Key performances included Melody Butiu as Desiree. Her rendition of the classic, “Send in the Clowns” was believable and my eyes weren’t dry. While I do not have anything to compare Melody’s Desiree to, I liked her husky and sultry vocals. Desiree was a fun character; most of the show’s humor comes from the love triangle between Carl-Magnus, Fredrik, and Desiree. The other favorite was Jon Jon Briones as Fredrik. As flawed as Fredrik is, he makes the character very likeable; Briones adds a very pinoy sense of humor to this character. His rendition of “Now” had the audience giggling. Karen Huie’s Madame Armfeldt reminded Deb of Slappy Squirrel; a crotchy old maid who’s only solace is her glamorous past. I really liked how they re-imagined her character for the show; she is an old Chinese woman confined to a wheelchair smoking a pipe and rolling her eyes at any mention of Desiree. She’s also got her flaws too (“Liaisons”), but it was enjoyable seeing her interactions with her onstage grand daughter, Fredrika (Sascha Tominaga) on stage. A very strong cast indeed!
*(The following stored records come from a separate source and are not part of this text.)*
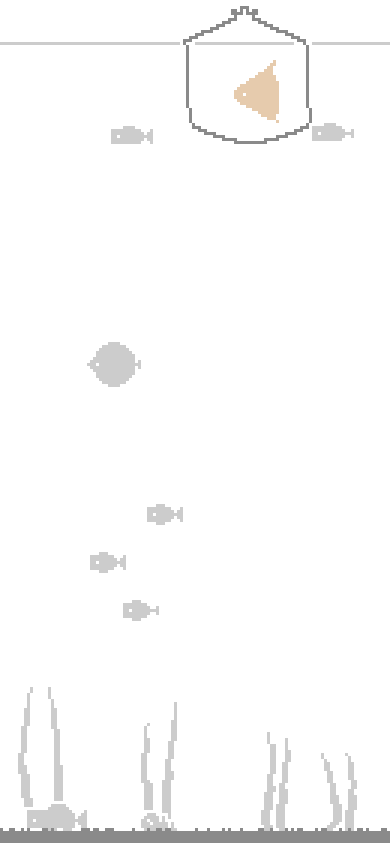
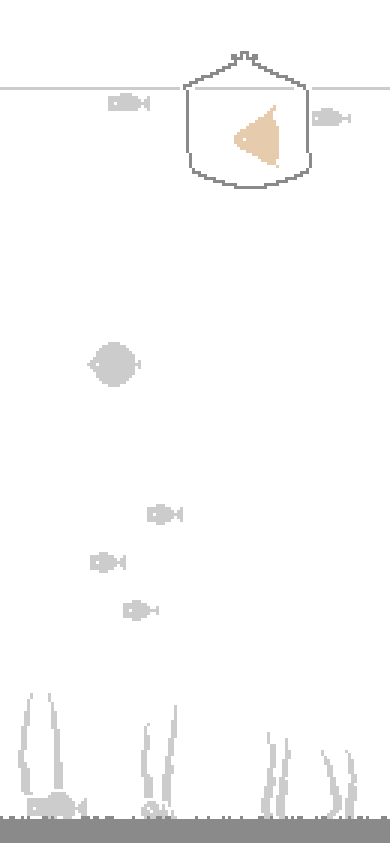
Before and after one commit to sooflee/sooflee.github.io, a plain HTML site: page index.html in a window 390 px wide. Drawn offline with Linux system fonts and the light colour scheme.

Commit message:
Size the grid by the cell, not the column count, so wide screens hold more tank
The tank was always 215 columns wide past phone size, so a cell -- and
with it every fish, plant and rock -- grew with the window: about 6.7 CSS
pixels at 1440, against 3.4 on a phone. A cell is now a fixed 4.4 pixels
on screen, easing up to the phone's value between 640 and 1200, so a wide
window shows more of the tank rather than a magnified one. Everything is
roughly a third smaller at 1440 and far smaller beyond it.

The air above the waterline and the substrate below are shares of the
tank's height now, or the finer grid would have squeezed the bed to a
sliver and pinned the surface to the top edge. Plant clusters and the
shoaling species scale with the width they have to fill, so the extra
room reads as more tank rather than empty water, and a shoal spawns
across a huddle wide enough to hold it.

Co-Authored-By: Claude Opus 5 (1M context) <noreply@anthropic.com>
Claude-Session: https://claude.ai/code/session_01U7abEipACgAQiDWx1aJcvD

```diff
--- a/index.html
+++ b/index.html
@@ -363,15 +363,22 @@
         canvas.width = w;
         canvas.height = h;
 
-        var targetCols = canvas.clientWidth < 640 ? 115 : 215;
-        CELL = Math.max(3, Math.round(w / targetCols));
+        // A cell is one fixed size on screen, never a share of the window:
+        // the tank looks identical on a phone and on a monitor, and a bigger
+        // window simply shows more of it.
+        CELL = Math.max(2, Math.round(2.9 * dpr));
         COLS = Math.floor(w / CELL);
         ROWS = Math.floor(h / CELL);
         OX = Math.floor((w - COLS * CELL) / 2);
         OY = Math.floor((h - ROWS * CELL) / 2);
+        // Air and substrate are fixed depths too, so the waterline sits the
+        // same distance from the top and the bed is the same thickness in
+        // every window; a taller one just holds more water between them.
+        BED = 8;
+        AIR = 29;
         FLOOR = ROWS - BED;
         WATER = AIR;
-        SWIM_FLOOR = FLOOR - Math.max(8, Math.round(ROWS * 0.09));
+        SWIM_FLOOR = FLOOR - 22;
         build();
     }
 
@@ -385,7 +392,9 @@
         }
 
         plants = [];
-        var pCount = 4;
+        // Plants and shoals are spaced by how much tank there is, so a wider
+        // window fills with more of the same life instead of thinning out.
+        var pCount = Math.max(4, Math.round(COLS / 100));
         for (i = 0; i < pCount; i++) {
             var px0 = Math.round((i + rand(0.28, 0.72)) * (COLS / pCount));
             px0 = Math.max(2, Math.min(COLS - 12, px0));
@@ -393,7 +402,7 @@
             for (var b = 0; b < blades; b++) {
                 plants.push({
                     x: px0 + b * irand(4, 7),
-                    h: irand(Math.round(ROWS * 0.09), Math.round(ROWS * 0.17)),
+                    h: irand(22, 42),
                     phase: rand(0, Math.PI * 2),
                     speed: rand(0.03, 0.055),
                     waves: rand(2.4, 4.0),
@@ -408,6 +417,8 @@
             ? ['tetra', 'tetra', 'tetra', 'angel', 'discus', 'danio', 'danio']
             : ['tetra', 'tetra', 'tetra', 'tetra', 'tetra', 'hatchet', 'angel', 'discus',
                'danio', 'danio'];
+        var extra = small ? 0 : Math.round((COLS - 215) / 48);
+        for (i = 0; i < extra; i++) roster.push(i % 3 === 2 ? 'danio' : 'tetra');
         for (i = 0; i < roster.length; i++) {
             var sp = SPECIES[roster[i]];
             if (sp.shoal && !schoolPace[roster[i]]) {
@@ -421,9 +432,12 @@
             var pace = sp.shoal ? schoolPace[roster[i]] * rand(0.92, 1.08)
                                 : rand(sp.speed[0], sp.speed[1]);
             var spot = schoolSpot[roster[i]];
-            var spawnY = spot ? Math.round(spot.y + rand(-10, 10))
+            // A bigger shoal needs a bigger huddle, or its members spawn on
+            // top of each other and the clash test never finds them room.
+            var huddle = Math.max(1, Math.sqrt(roster.length / 10));
+            var spawnY = spot ? Math.round(spot.y + rand(-10, 10) * huddle)
                               : Math.round(rand(ROWS * sp.band[0], ROWS * sp.band[1]));
-            var spawnX = spot ? spot.x + rand(-30, 30)
+            var spawnX = spot ? spot.x + rand(-30, 30) * huddle
                               : rand(2, Math.max(3, COLS - sp.w - 2));
             for (var tries = 0; tries < 24; tries++) {
                 var clash = false;
@@ -433,9 +447,9 @@
                         spawnY + sp.h + 3 > o.y && o.y + o.sp.h + 3 > spawnY) { clash = true; break; }
                 }
                 if (!clash) break;
-                spawnX = spot ? spot.x + rand(-24, 24)
+                spawnX = spot ? spot.x + rand(-24, 24) * huddle
                               : rand(2, Math.max(3, COLS - sp.w - 2));
-                spawnY = spot ? Math.round(spot.y + rand(-9, 9))
+                spawnY = spot ? Math.round(spot.y + rand(-9, 9) * huddle)
                               : Math.round(rand(ROWS * sp.band[0], ROWS * sp.band[1]));
             }
             fish.push({
```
A Little Night Music typically takes place in Western Europe during the Edwardian era. Jessica Olson did the costume design. Edwardian elements are kept in the costume and set design, yet it was an amalgam of East Asian fashion and Edwardian elegance. During Desiree show-within-a-show, she wears a courtesan’s kimono and her stage players don traditional Chinese garments. During Act 2, Anne (Katy Tang) wears a Thai dress with Edwardian elements. Also in Act 2, Charlotte wears what be best described as an amalgam of Maria Clara and Edwardian; embroidered butterfly sleeves on a light blue dinner gown. The costume choices were very nice to look up close from the front row. It certainly adds to the period and place of this Asian staging of a Sondheim classic.
If you are in the Los Angeles area, I highly recommend checking out A Little Night Music. The ensemble is a great mix of veteran and new talent; give this one a chance. Even as a fan of Flower Drum Song and Miss Saigon, it is nice to see a talented mix of Asian Americans in something different like this Sondheim classic. Though lots of the lyrics are very Sondheim-ish (ie: let’s cram as much words into the song!), it was very easy to follow along.
erica @ scarlet-rhapsody.com